*Provided data*:
☆ ☆ ☆

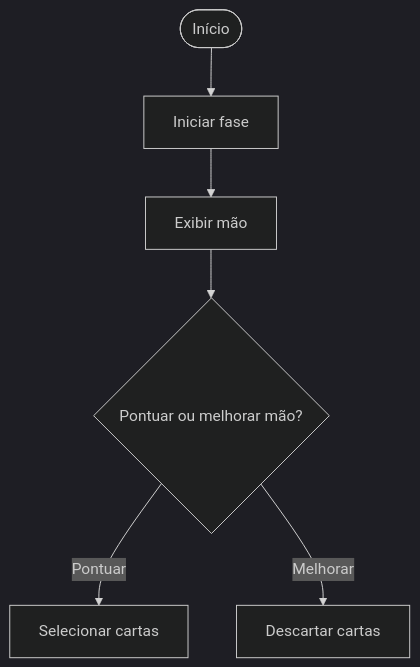
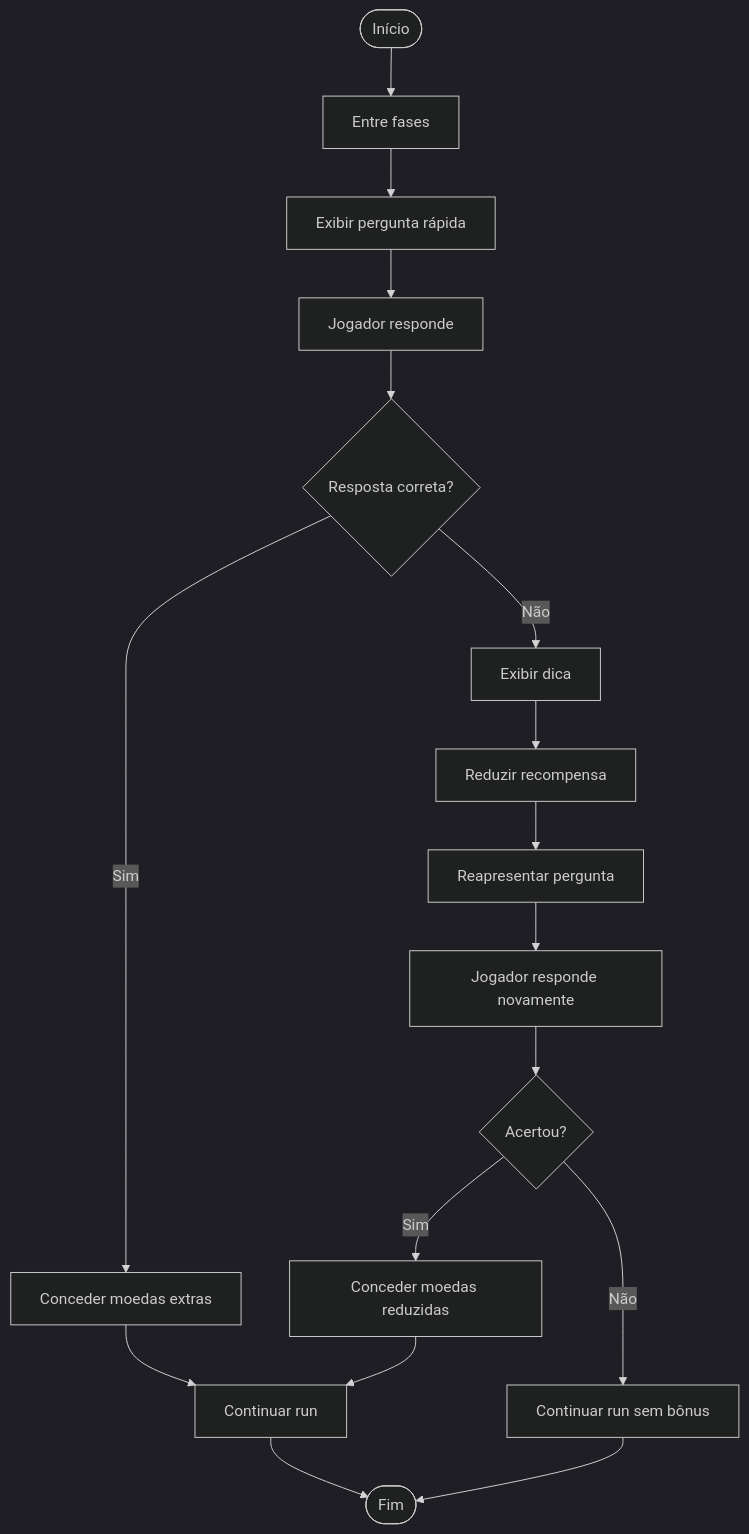
One commit to egs3-coder/Projeto-Interno changed the third of 14 diagrams in README.md. Above: the diagram before and after it, drawn with Mermaid (dark theme). The commit also changed other lines of this file, not shown here.

````diff
--- a/README.md
+++ b/README.md
@@ -86,8 +86,23 @@
 ```mermaid
 flowchart TD
-    A([Início]) --> B[Iniciar fase]
-    B --> C[Exibir mão]
-    C --> D{Pontuar ou melhorar mão?}
-    D -->|Pontuar| E[Selecionar cartas]
-    D -->|Melhorar| F[Descartar cartas]
+   A([Início]) --> B[Entre fases]
+    B --> C[Exibir pergunta rápida]
+    C --> D[Jogador responde]
+    D --> E{Resposta correta?}
+
+    E -->|Sim| F[Conceder moedas extras]
+    F --> G[Continuar run]
+    G --> H([Fim])
+
+    E -->|Não| I[Exibir dica]
+    I --> J[Reduzir recompensa]
+    J --> K[Reapresentar pergunta]
+    K --> L[Jogador responde novamente]
+    L --> M{Acertou?}
+
+    M -->|Sim| N[Conceder moedas reduzidas]
+    N --> G
+
+    M -->|Não| O[Continuar run sem bônus]
+    O --> H
 ```
````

☆ ☆ ☆

*Goal of the exercise*: In the copy, include every line of the entries above exactly and none of the pictures.

*The completed task*:
One commit to egs3-coder/Projeto-Interno changed the third of 14 diagrams in README.md. Above: the diagram before and after it, drawn with Mermaid (dark theme). The commit also changed other lines of this file, not shown here.

````diff
--- a/README.md
+++ b/README.md
@@ -86,8 +86,23 @@
 ```mermaid
 flowchart TD
-    A([Início]) --> B[Iniciar fase]
-    B --> C[Exibir mão]
-    C --> D{Pontuar ou melhorar mão?}
-    D -->|Pontuar| E[Selecionar cartas]
-    D -->|Melhorar| F[Descartar cartas]
+   A([Início]) --> B[Entre fases]
+    B --> C[Exibir pergunta rápida]
+    C --> D[Jogador responde]
+    D --> E{Resposta correta?}
+
+    E -->|Sim| F[Conceder moedas extras]
+    F --> G[Continuar run]
+    G --> H([Fim])
+
+    E -->|Não| I[Exibir dica]
+    I --> J[Reduzir recompensa]
+    J --> K[Reapresentar pergunta]
+    K --> L[Jogador responde novamente]
+    L --> M{Acertou?}
+
+    M -->|Sim| N[Conceder moedas reduzidas]
+    N --> G
+
+    M -->|Não| O[Continuar run sem bônus]
+    O --> H
 ```
````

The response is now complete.